Kelliher-Combs' work has been shown in numerous individual and group exhibitions in Alaska, the United States and internationally, including the national exhibition Changing Hands 2: Art without Reservation and SITELINES: Much Wider Than a Line. She is a recipient of the prestigious United States Arts Fellowship, Joan Mitchell Fellowship, Eiteljorg Fellowship for Native American Fine Art, Rasmuson Fellowship and is a recipient of the 2005 Anchorage Mayors Arts Award and 2010 Alaska Governor's Individual Artist Award.

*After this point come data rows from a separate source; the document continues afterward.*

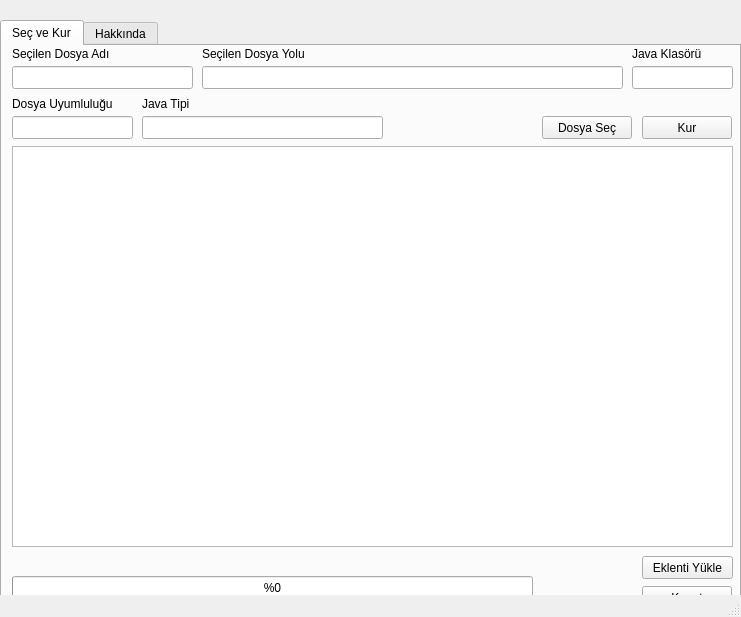
Old version of the form ajip/ajip.ui in the repository MusaOrtagedik/ajip.
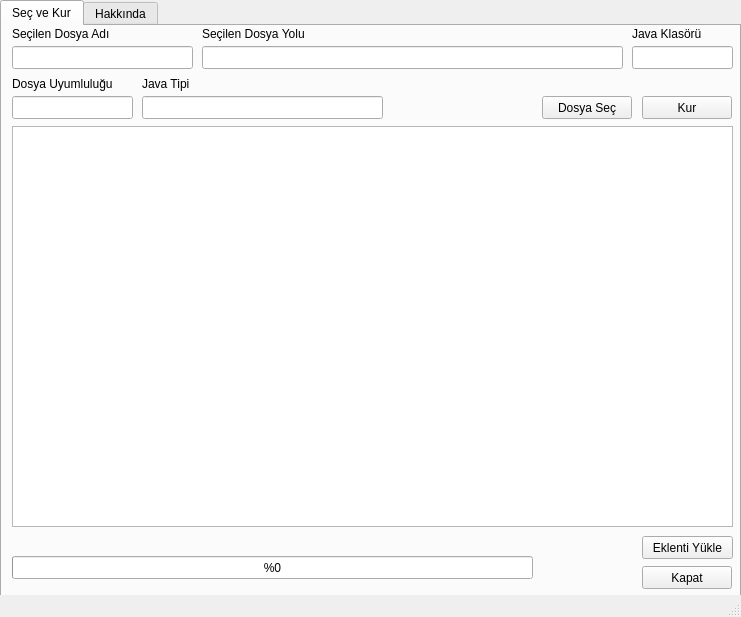
New version of the form. Icons and pictures are not drawn.

Patch:
```diff
--- a/ajip/ajip.ui
+++ b/ajip/ajip.ui
@@ -22,9 +22,9 @@
     <property name="geometry">
      <rect>
       <x>0</x>
-      <y>20</y>
+      <y>0</y>
       <width>741</width>
-      <height>581</height>
+      <height>601</height>
      </rect>
     </property>
     <property name="currentIndex">
```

Her work is included in the collections of the IAIA Museum of Contemporary Native Art, Anchorage Museum, Alaska State Museum, University of Alaska Museum of the North, Eiteljorg Museum, and The National Museum of the American Indian. Kelliher-Combs currently lives and works in Anchorage, Alaska. As an Alaska Native artist and advocate, she has served on the Alaska Native Arts Foundation Board, Alaska State Council on the Arts Visual Arts Advisory, and the Institute of American Indian and Alaska Native Arts Board.